SAN FRANCISCO (CBS SF/AP) — Former Twitter employees were charged by federal prosecutors Wednesday with trolling through social media accounts, searching for posts from critics of the Saudi Arabian government.
According to complaint, Ali Alzabarah, Ahmed Almutairi and Ahmad Abouammo have been charged with acting “in the United States as an agent for a foreign government.”READ MORE: Bay Area Health Workers Cheer Newly-Approved 1-Shot Johnson & Johnson Vaccine
The complaint unsealed Wednesday in U.S. District Court detailed a coordinated effort by Saudi officials to recruit employees at the social media giant to look up the private data of thousands of Twitter accounts.
“The FBI will not stand by and allow foreign governments to illegally exploit private user information from U.S. companies,” said FBI Special Agent in Charge John F. Bennett in a press release. “These individuals are charged with targeting and obtaining private data from dissidents and known critics, under the direction and control of the government of Saudi Arabia. Insider threats pose a critical threat to American businesses and our national security.”
According to federal prosecutors, Abouammo and Alzabarah used their employee credentials to gain access without authorization to certain nonpublic information about the individuals behind certain Twitter accounts.

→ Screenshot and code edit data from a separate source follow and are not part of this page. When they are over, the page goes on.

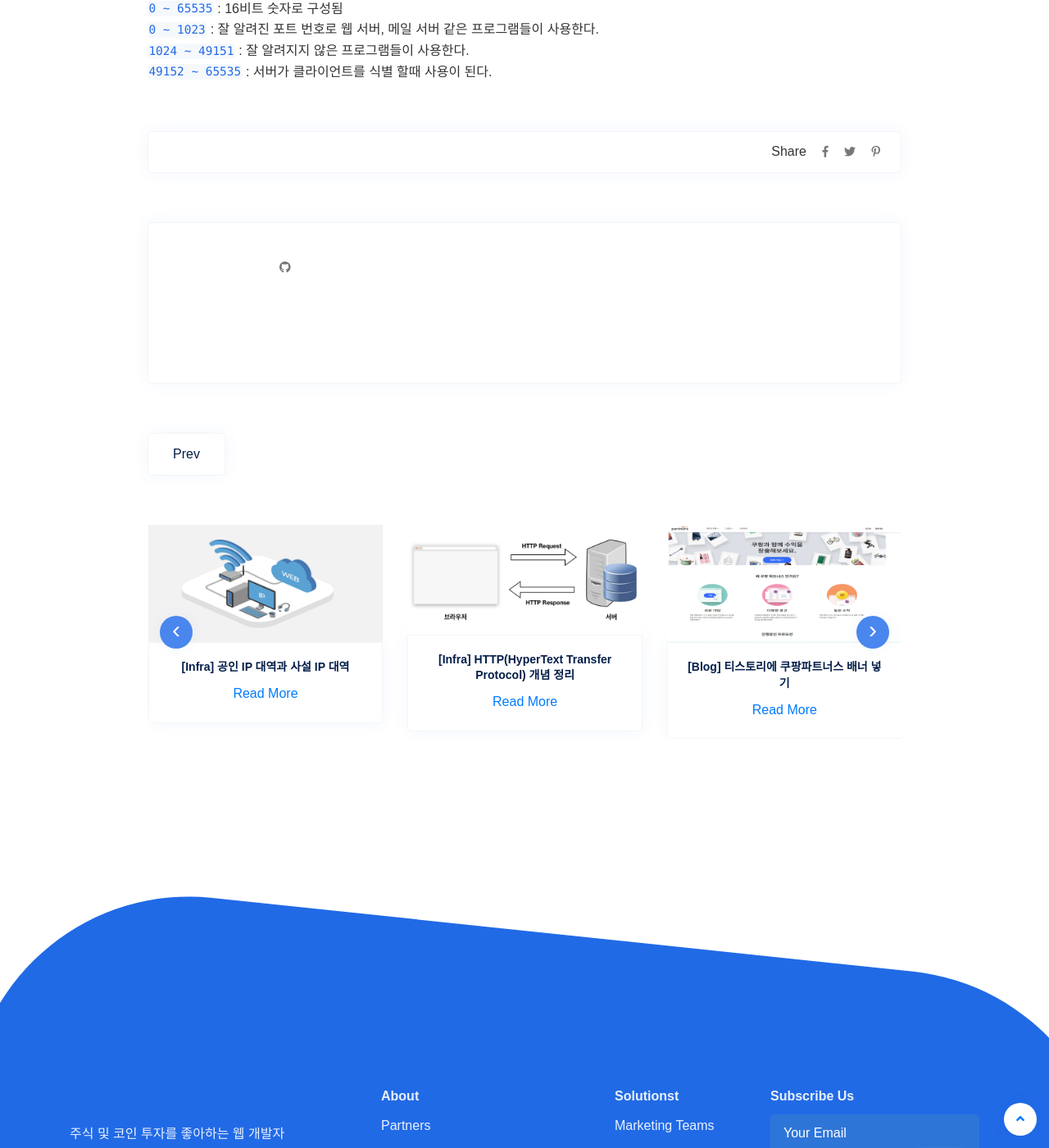
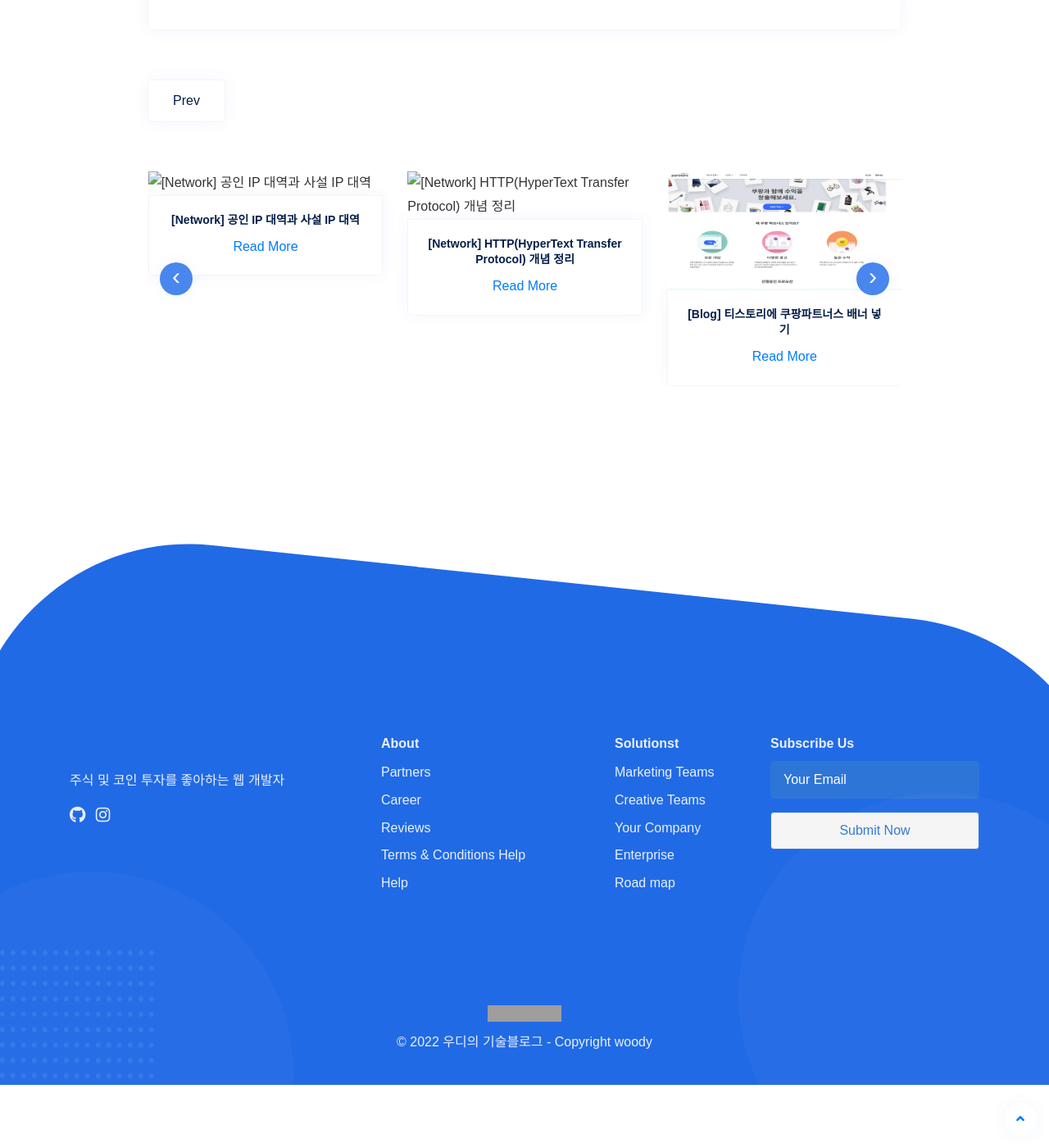
Before and after one commit to yuuisang/yuuisang.github.io, a Jekyll site: the page built from _posts/2022-08-15-infra-port.md, in a window 1280 px wide and 1400 px high, scrolled down 1712 px. Shown: the whole window at 82% size. Built offline with Jekyll 4.4.1, drawn with Linux system fonts in a browser that asks for light colours; some web fonts are replaced; comment, search, counter and statistics services are not loaded; after the commit the page ends 3035 px from its top, so only the background shows below that; some of the changed text lies outside the part shown; grey boxes are pictures that could not be loaded.

Commit message:
infra -> network name chg

```diff
--- a/_posts/2022-08-15-infra-port.md
+++ b/_posts/2022-08-15-infra-port.md
@@ -1,10 +1,10 @@
 ---
 layout: post
-title: "[Infra] 포트(Port)의 개념"
+title: "[Network] 포트(Port)의 개념"
 date: 2022-08-15 15:12:09 +0600
-categories: [Infra]
+categories: [Network]
 author: EuiSangYu
-post_image: "/assets/images/infra/port.png"
+post_image: "/assets/images/Network/port.png"
 ---
 
 ## 포트(Port)의 개념
```
Also changed, not shown: _posts/2022-08-15-infra-http.md (+3 -3 lines), _posts/2022-08-15-infra-ip.md (+3 -3 lines).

Specifically, representatives of the Kingdom of Saudi Arabia and the Saudi Royal Family sought the private information of Twitter users, including their email addresses, IP addresses, and dates of birth, of persons some of whom published posts deemed by the Saudi Royal Family to be critical of the regime.
According to the Washington Post, one of the accounts accessed belonged to a prominent dissident, Omar Abdulaziz, who later became close to Jamal Khashoggi, a Post columnist who was killed by Saudi government agents last year.
“The criminal complaint unsealed today alleges that Saudi agents mined Twitter’s internal systems for personal information about known Saudi critics and thousands of other Twitter users,” said U.S. Attorney David Anderson in a news release.
The complaint also alleged that the employees were rewarded with a designer watch and tens of thousands of dollars funneled into secret bank accounts.READ MORE: Antioch Gas Station Shooting Leaves Man Suffering Life-Threatening Injuries
Abouammo, who left his job as the media partnership manager responsible for Twitter’s Middle East region in 2015, was also charged with falsifying documents and making false statements when questioned by FBI agents.
He was expected to make his initial court appearance in Seattle federal court Wednesday afternoon.
That same year, investigators alleged that a Saudi working as a social media adviser for the Saudi royal family, recruited Twitter engineer Ali Alzabarah by flying him to Washington, D.C., for a private meeting with an unnamed member of the family.
“Within one week of returning to San Francisco, Alzabarah began to access without authorization private data of Twitter users en masse,” the complaint said.
The effort included the user data of over 6,000 Twitter users, including at least 33 usernames for which Saudi Arabian law enforcement had submitted emergency disclosure requests to Twitter, investigators said.
After being confronted by his supervisors at Twitter, Alzabarah allegedly admitted to accessing user data and said he did it out of curiosity.
Alzabarah was placed on administrative leave, his work-owned laptop was seized and he was escorted out of the office. The next day, he flew to Saudi Arabia with his wife and daughter and has not returned to the United States, investigators said. A warrant for his arrest was issued as part of the complaint.
If convicted, all three defendants face maximum statutory sentence of 10 years in prison and a $250,000 fine for acting as an agent of a foreign government without notification to the Attorney General.MORE NEWS: Hundreds Rally in San Mateo to Denounce Violence Against Asian Americans
© Copyright 20198 CBS Broadcasting Inc. All Rights Reserved. The Associated Press contributed to this report.